▶ _Instructions to follow_: Restate all the entries exactly as they appear, apart from the pictures.

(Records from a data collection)
┌────────
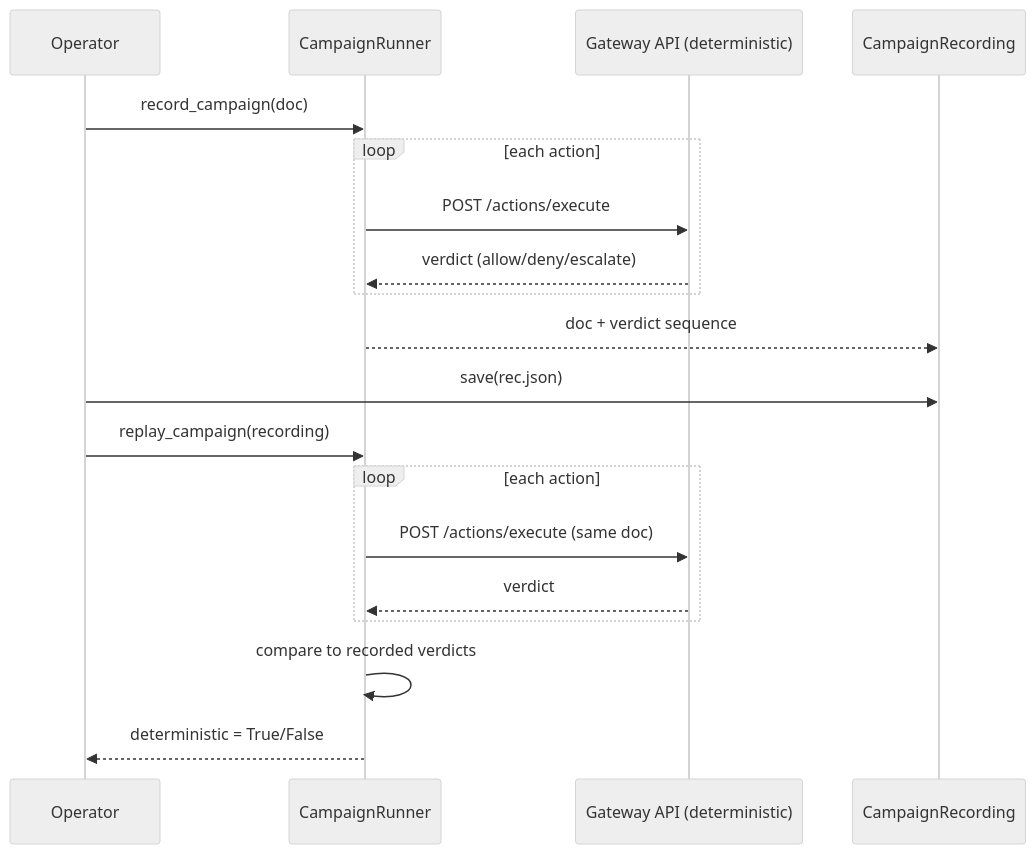
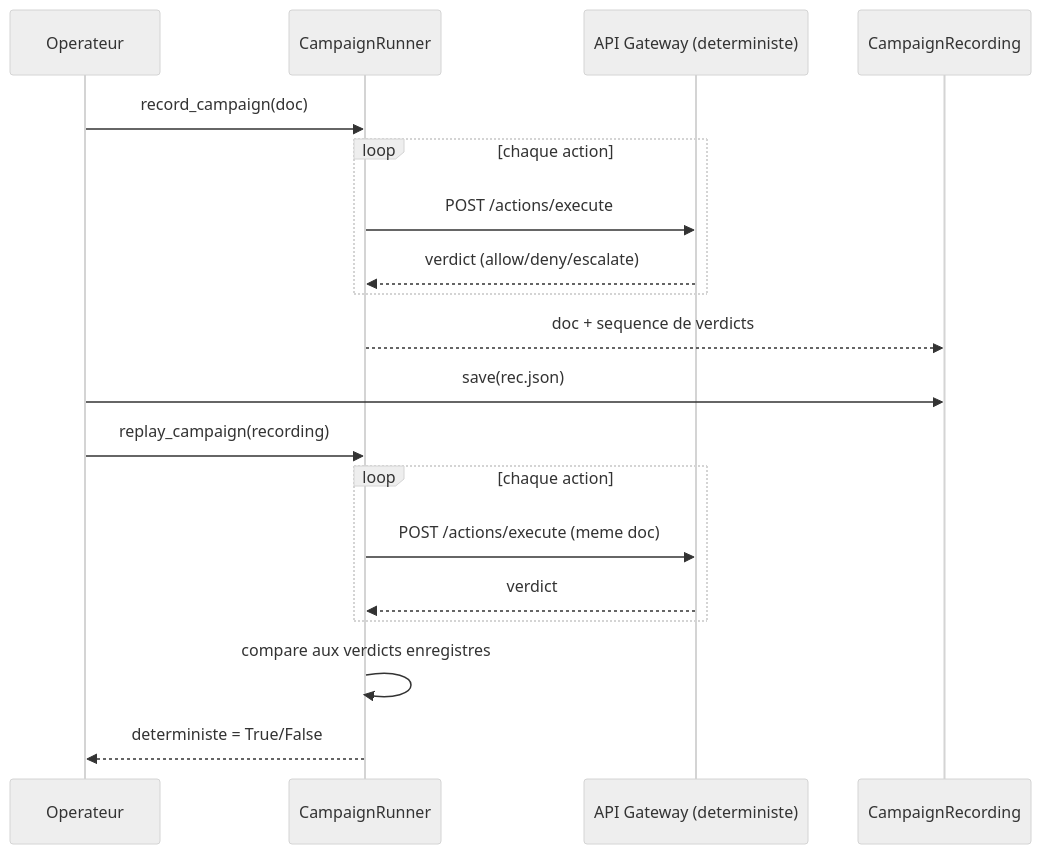
The fifth of 8 diagrams in docs/runbooks/replay-model.md (mo0ogly/recette_IA_agents), drawn with Mermaid (neutral theme) before and after one commit. The commit also changed other lines of this file and 25 other files, not shown here.

````diff
--- a/docs/runbooks/replay-model.md
+++ b/docs/runbooks/replay-model.md
@@ -128,23 +130,23 @@
 ```mermaid
 sequenceDiagram
-  participant Op as Operator
+  participant Op as Operateur
   participant Run as CampaignRunner
-  participant GW as Gateway API (deterministic)
+  participant GW as API Gateway (deterministe)
   participant Rec as CampaignRecording
 
   Op->>Run: record_campaign(doc)
-  loop each action
+  loop chaque action
     Run->>GW: POST /actions/execute
     GW-->>Run: verdict (allow/deny/escalate)
   end
-  Run-->>Rec: doc + verdict sequence
+  Run-->>Rec: doc + sequence de verdicts
   Op->>Rec: save(rec.json)
 
   Op->>Run: replay_campaign(recording)
-  loop each action
-    Run->>GW: POST /actions/execute (same doc)
+  loop chaque action
+    Run->>GW: POST /actions/execute (meme doc)
     GW-->>Run: verdict
   end
-  Run->>Run: compare to recorded verdicts
-  Run-->>Op: deterministic = True/False
+  Run->>Run: compare aux verdicts enregistres
+  Run-->>Op: deterministe = True/False
 ```
````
└────────
▶ _Response for this exercise_:
The fifth of 8 diagrams in docs/runbooks/replay-model.md (mo0ogly/recette_IA_agents), drawn with Mermaid (neutral theme) before and after one commit. The commit also changed other lines of this file and 25 other files, not shown here.

````diff
--- a/docs/runbooks/replay-model.md
+++ b/docs/runbooks/replay-model.md
@@ -128,23 +130,23 @@
 ```mermaid
 sequenceDiagram
-  participant Op as Operator
+  participant Op as Operateur
   participant Run as CampaignRunner
-  participant GW as Gateway API (deterministic)
+  participant GW as API Gateway (deterministe)
   participant Rec as CampaignRecording
 
   Op->>Run: record_campaign(doc)
-  loop each action
+  loop chaque action
     Run->>GW: POST /actions/execute
     GW-->>Run: verdict (allow/deny/escalate)
   end
-  Run-->>Rec: doc + verdict sequence
+  Run-->>Rec: doc + sequence de verdicts
   Op->>Rec: save(rec.json)
 
   Op->>Run: replay_campaign(recording)
-  loop each action
-    Run->>GW: POST /actions/execute (same doc)
+  loop chaque action
+    Run->>GW: POST /actions/execute (meme doc)
     GW-->>Run: verdict
   end
-  Run->>Run: compare to recorded verdicts
-  Run-->>Op: deterministic = True/False
+  Run->>Run: compare aux verdicts enregistres
+  Run-->>Op: deterministe = True/False
 ```
````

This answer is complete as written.